For good free improvisation three things are required. First, musicians who are masters of their instruments, next, players who have created their own language, and, finally, performers who are simpatico. The first prerequisite is obvious, unless of course you were able to appreciate Ornette Coleman
when he took up the violin without first learning the instrument. The last two requirements are bit more debatable. Developing a unique musical language while not requisite to playing free, does t have a value-added component. Think of the sound of Derek Bailey
. His sound is so unique, it is both unmistakable and an ideal vehicle for improvisation. Lastly, players who are sympathetic, supportive of their mates, make better music. Sure, it can be argued that the uncongenial fly in the ointment fosters creativity, but that kind of tension only goes so far before the ideas stop.
If you agree with me so far, this recording between the British musicians, saxophonist John Butcher
, bassist John Edwards
, and drummer Mark Sanders
is an exemplar of great improvisation. The three have been playing together in everything from large ensembles to duos for many years. Edwards and Sanders are often (or should be) spoken of as a team, and can be heard with the the likes of Evan Parker
, Tony Bevan, Veryan Weston, John Tilbury, Frode Gjerstad
, and Paul Dunmall
. Together with Butcher, it is quite easy to hear each player anticipate the next sound or movement and each is ready to advance the sound.

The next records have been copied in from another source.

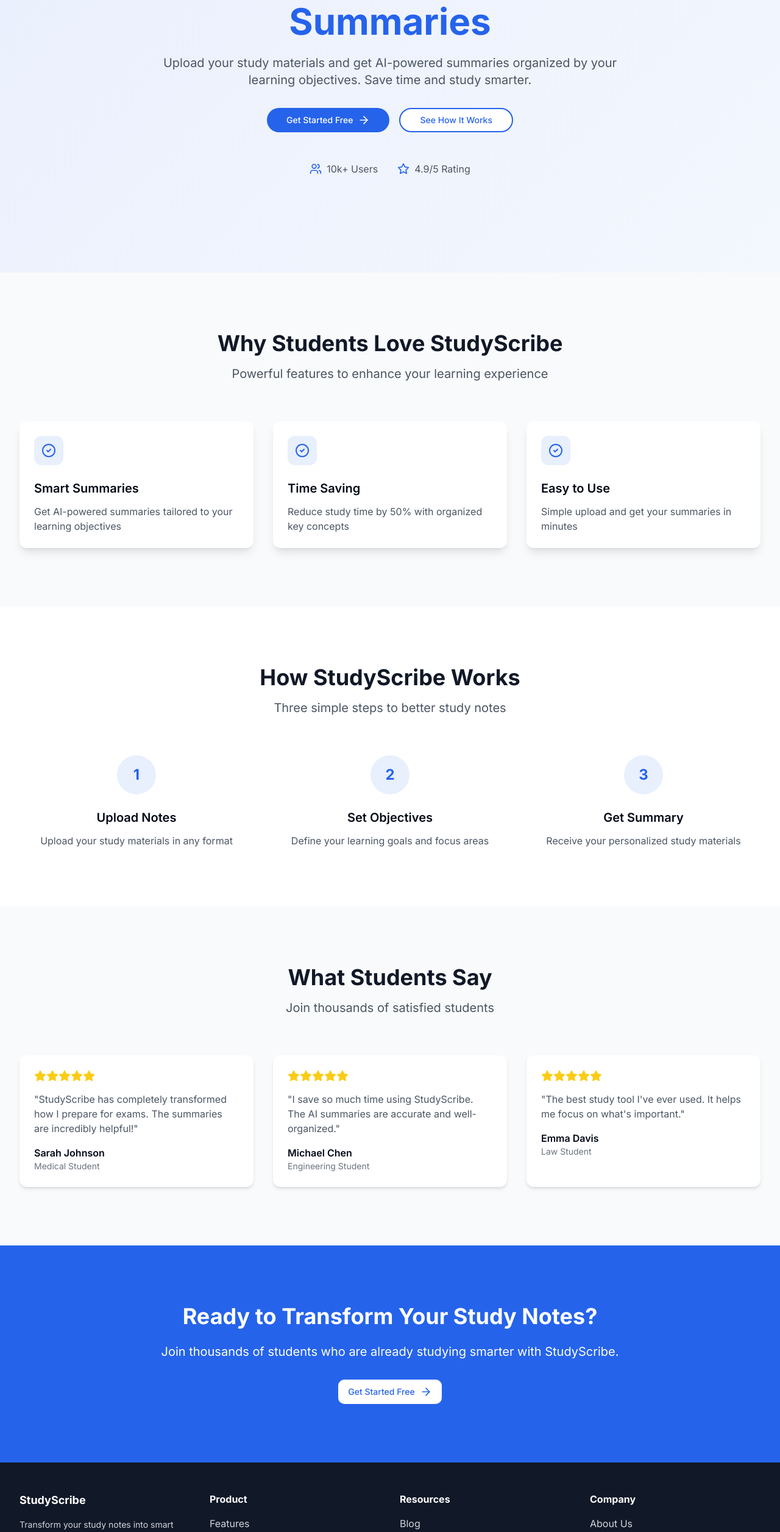
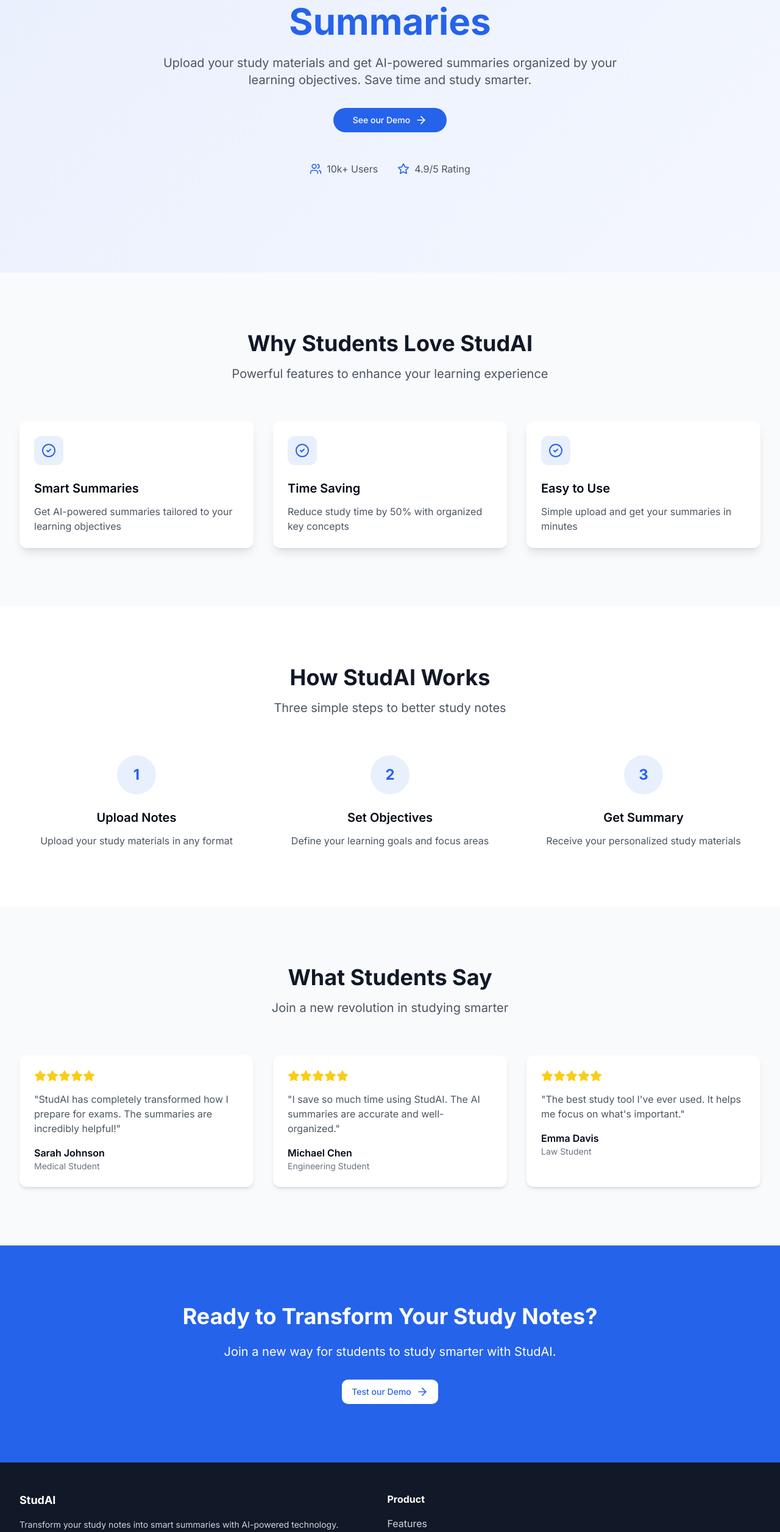
Before and after one commit to jusi-dev/studyscribe, a Next.js app: page / in a window 1280 px wide. Shown: the part 273-2786 px from the top of the page at 61% size. Built offline with nearby package versions, Linux system fonts and the light colour scheme.

Commit message:
changes studyscribe name

```diff
--- a/app/footer.jsx
+++ b/app/footer.jsx
@@ -5,26 +5,26 @@
     return (
         <footer className="bg-gray-900 text-gray-300">
             <div className="container mx-auto px-4 py-12">
-                <div className="grid grid-cols-1 md:grid-cols-4 gap-8">
+                <div className="grid grid-cols-1 md:flex md:gap-20 gap-8">
                     {/* Company Info */}
                     <div className="space-y-4">
-                        <h3 className="text-white font-bold text-lg">StudyScribe</h3>
+                        <h3 className="text-white font-bold text-lg">StudAI</h3>
                         <p className="text-sm">
                             Transform your study notes into smart summaries with AI-powered technology.
                         </p>
                         <div className="flex space-x-4">
-                            <a href="#" className="hover:text-white transition-colors">
+                            {/* <a href="#" className="hover:text-white transition-colors">
                                 <Facebook className="h-5 w-5" />
-                            </a>
-                            <a href="#" className="hover:text-white transition-colors">
+                            </a> */}
+                            <a href="https://x.com/studaidotio" target='_blank' className="hover:text-white transition-colors">
                                 <Twitter className="h-5 w-5" />
                             </a>
-                            <a href="#" className="hover:text-white transition-colors">
+                            {/* <a href="#" className="hover:text-white transition-colors">
                                 <Instagram className="h-5 w-5" />
-                            </a>
-                            <a href="#" className="hover:text-white transition-colors">
+                            </a> */}
+                            {/* <a href="#" className="hover:text-white transition-colors">
                                 <Linkedin className="h-5 w-5" />
-                            </a>
+                            </a> */}
                         </div>
                     </div>
 
@@ -40,7 +40,7 @@
                     </div>
 
                     {/* Resources */}
-                    <div>
+                    {/* <div>
                         <h3 className="text-white font-bold mb-4">Resources</h3>
                         <ul className="space-y-2">
                             <li><Link href="#" className="hover:text-white transition-colors">Blog</Link></li>
@@ -48,10 +48,10 @@
                             <li><Link href="#" className="hover:text-white transition-colors">Tutorials</Link></li>
                             <li><Link href="#" className="hover:text-white transition-colors">FAQs</Link></li>
                         </ul>
-                    </div>
+                    </div> */}
 
                     {/* Company */}
-                    <div>
+                    {/* <div>
                         <h3 className="text-white font-bold mb-4">Company</h3>
                         <ul className="space-y-2">
                             <li><Link href="#" className="hover:text-white transition-colors">About Us</Link></li>
@@ -59,11 +59,11 @@
                             <li><Link href="#" className="hover:text-white transition-colors">Contact</Link></li>
                             <li><Link href="#" className="hover:text-white transition-colors">Privacy Policy</Link></li>
                         </ul>
-                    </div>
+                    </div> */}
                 </div>
 
                 <div className="border-t border-gray-800 mt-12 pt-8 text-sm text-center">
-                    <p>&copy; {new Date().getFullYear()} StudyScribe. All rights reserved.</p>
+                    <p>&copy; {new Date().getFullYear()} StudAI. All rights reserved.</p>
                 </div>
             </div>
         </footer>
--- a/app/header.js
+++ b/app/header.js
@@ -20,7 +20,7 @@
                     {/* Logo */}
                     <Link href="/" className="flex items-center space-x-2">
                         <Image src="/studyscribe.png" alt="StudyScribe Logo" width={50} height={50} className="w-auto h-10" />
-                        <span className="font-bold text-xl text-gray-900">StudyScribe</span>
+                        <span className="font-bold text-xl text-gray-900">StudAI</span>
                     </Link>
 
                     {/* Desktop Navigation */}
--- a/app/layout.js
+++ b/app/layout.js
@@ -6,8 +6,8 @@
 const inter = Inter({ subsets: ["latin"] });
 
 export const metadata = {
-  title: "Create Next App",
-  description: "Generated by create next app",
+  title: "StudAI - Transform Your Study Notes Into Smart Summaries",
+  description: "Transform your study notes into smart summaries with AI-powered technology.",
 };
 
 export default function RootLayout({ children }) {
--- a/app/page.js
+++ b/app/page.js
@@ -20,13 +20,13 @@
             <div className="flex flex-col sm:flex-row gap-4 justify-center">
               <Link href="/dashboard">
                 <Button className="btn-primary">
-                  Get Started Free
+                  See our Demo
                   <ArrowRight className="ml-2 h-5 w-5" />
                 </Button>
               </Link>
-              <Button variant="outline" className="btn-secondary">
+              {/* <Button variant="outline" className="btn-secondary">
                 See How It Works
-              </Button>
+              </Button> */}
             </div>
             <div className="mt-12 flex items-center justify-center gap-8">
               <div className="flex items-center">
@@ -47,7 +47,7 @@
         <div className="container">
           <div className="text-center mb-16">
             <h2 className="text-3xl md:text-4xl font-bold text-gray-900 mb-4">
-              Why Students Love StudyScribe
+              Why Students Love StudAI
             </h2>
             <p className="text-xl text-gray-600">
               Powerful features to enhance your learning experience
@@ -93,7 +93,7 @@
         <div className="container">
           <div className="text-center mb-16">
             <h2 className="text-3xl md:text-4xl font-bold text-gray-900 mb-4">
-              How StudyScribe Works
+              How StudAI Works
             </h2>
             <p className="text-xl text-gray-600">
               Three simple steps to better study notes
@@ -142,7 +142,7 @@
               What Students Say
             </h2>
             <p className="text-xl text-gray-600">
-              Join thousands of satisfied students
+              Join a new revolution in studying smarter
             </p>
           </div>
 
@@ -156,7 +156,7 @@
                 </div>
               </div>
               <p className="text-gray-600 mb-4">
-                "StudyScribe has completely transformed how I prepare for exams. The summaries are incredibly helpful!"
+                "StudAI has completely transformed how I prepare for exams. The summaries are incredibly helpful!"
               </p>
               <div className="flex items-center">
                 <div>
@@ -175,7 +175,7 @@
                 </div>
               </div>
               <p className="text-gray-600 mb-4">
-                "I save so much time using StudyScribe. The AI summaries are accurate and well-organized."
+                "I save so much time using StudAI. The AI summaries are accurate and well-organized."
               </p>
               <div className="flex items-center">
                 <div>
@@ -215,11 +215,11 @@
               Ready to Transform Your Study Notes?
             </h2>
             <p className="text-xl mb-8">
-              Join thousands of students who are already studying smarter with StudyScribe.
+              Join a new way for students to study smarter with StudAI.
             </p>
             <Link href="/dashboard">
               <Button className="bg-white text-primary hover:bg-gray-100">
-                Get Started Free
+                Test our Demo
                 <ArrowRight className="ml-2 h-5 w-5" />
               </Button>
             </Link>
```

Luckily, when you experience the five pieces presented here there is that interplay, a conversation between improvisers that provides nourishment to both the listeners and each player. Butcher's saxophone sound, like that of Evan Parker, is distinct and identifiable. He blows overtones revealing sonic textures that have body. It's corporeal. The same is true for Edwards' bowed bass that lifts the platform of the music, and Sanders, who like any great percussionist, strikes just the right blow at the correct moment. This music is about the instant. Creation from decades of practice that appears like a lightning strike.